The answer must be a single number: how many lines of the entries below include "identità".

RECORDS SHOWN:
-- Opening Marker --

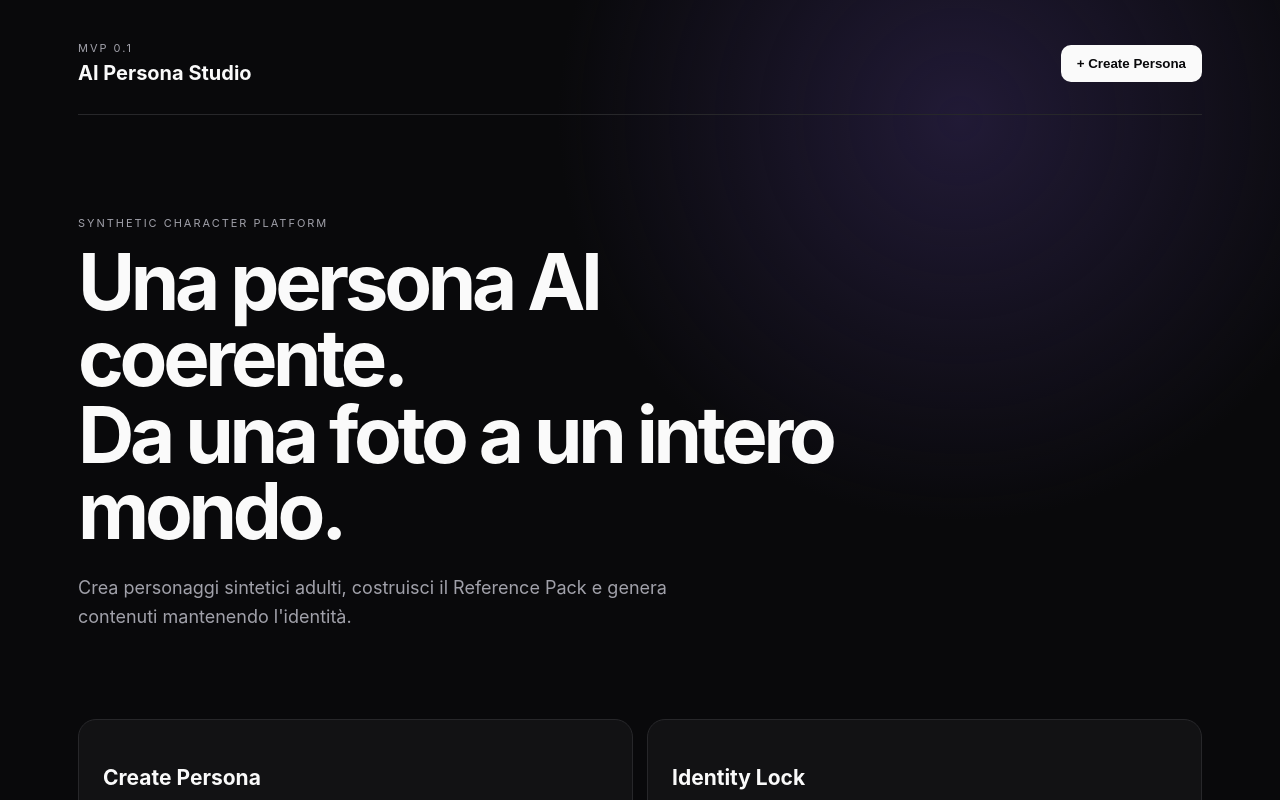
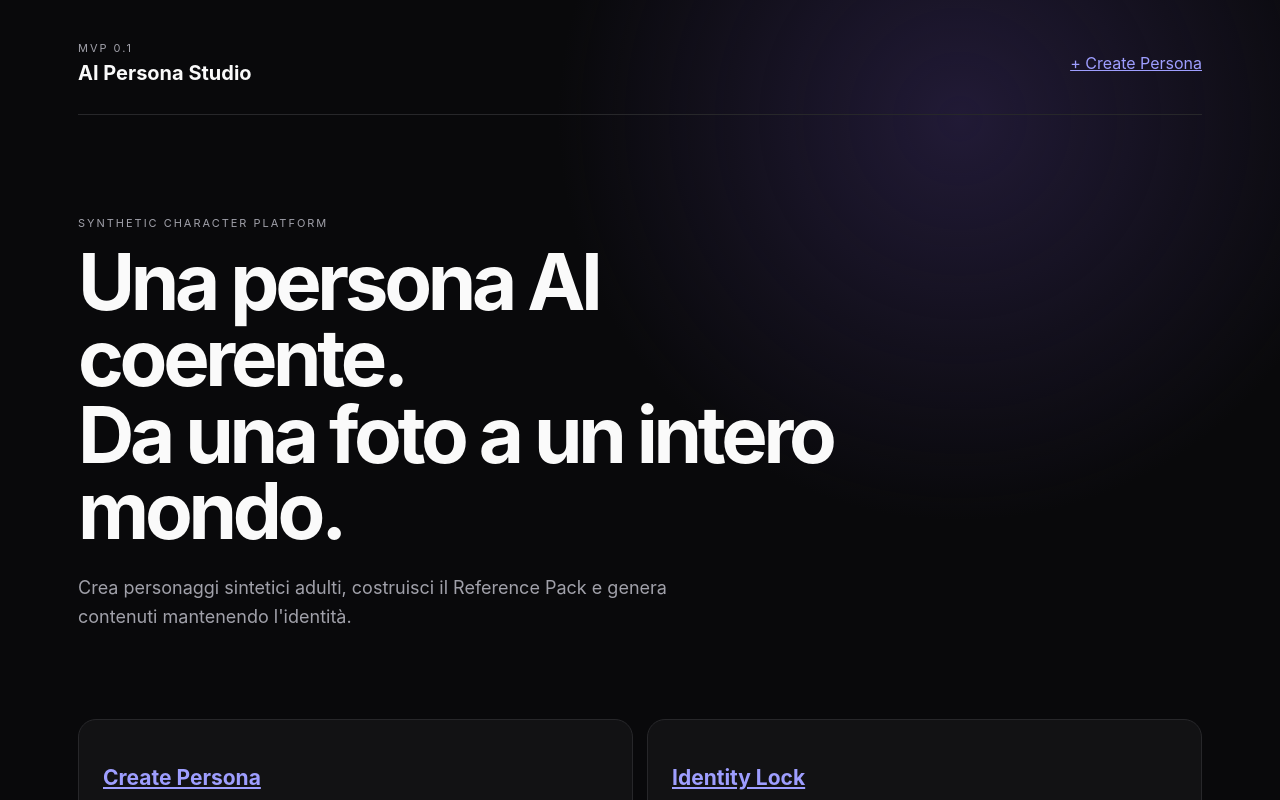
Before and after one commit to devistessari-arch/ai-persona-studio, a Next.js app: page / in a window 1280 px wide. Shown: the top 800 px of the page. Built offline with nearby package versions, Linux system fonts and the light colour scheme.

Commit message:
feat: connect dashboard to persona creator

```diff
--- a/app/page.tsx
+++ b/app/page.tsx
@@ -1,8 +1,8 @@
 const modules = [
-  ["Create Persona", "Definisci identità, aspetto e stile del personaggio."],
-  ["Identity Lock", "Mantieni coerenti volto, corpo e tratti approvati."],
-  ["Photoshoot", "Genera scene e fotografie mantenendo l'identità."],
-  ["Video Studio", "Anima una generazione approvata con pipeline asincrona."]
+  ["Create Persona", "Definisci identità, aspetto e stile del personaggio.", "/create"],
+  ["Identity Lock", "Mantieni coerenti volto, corpo e tratti approvati.", "#"],
+  ["Photoshoot", "Genera scene e fotografie mantenendo l'identità.", "#"],
+  ["Video Studio", "Anima una generazione approvata con pipeline asincrona.", "#"]
 ];
 
 export default function Home() {
@@ -10,7 +10,7 @@ export default function Home() {
     <main>
       <header>
         <div><span className="eyebrow">MVP 0.1</span><h1>AI Persona Studio</h1></div>
-        <button>+ Create Persona</button>
+        <a className="primaryButton" href="/create">+ Create Persona</a>
       </header>
       <section className="hero">
         <p className="eyebrow">SYNTHETIC CHARACTER PLATFORM</p>
@@ -18,7 +18,7 @@ export default function Home() {
         <p>Crea personaggi sintetici adulti, costruisci il Reference Pack e genera contenuti mantenendo l'identità.</p>
       </section>
       <section className="grid">
-        {modules.map(([title,copy]) => <article key={title}><h3>{title}</h3><p>{copy}</p><span>Apri →</span></article>)}
+        {modules.map(([title,copy,href]) => <a className="cardLink" href={href} key={title}><article><h3>{title}</h3><p>{copy}</p><span>Apri →</span></article></a>)}
       </section>
     </main>
   );
```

-- Closing Marker --

REPLY: 5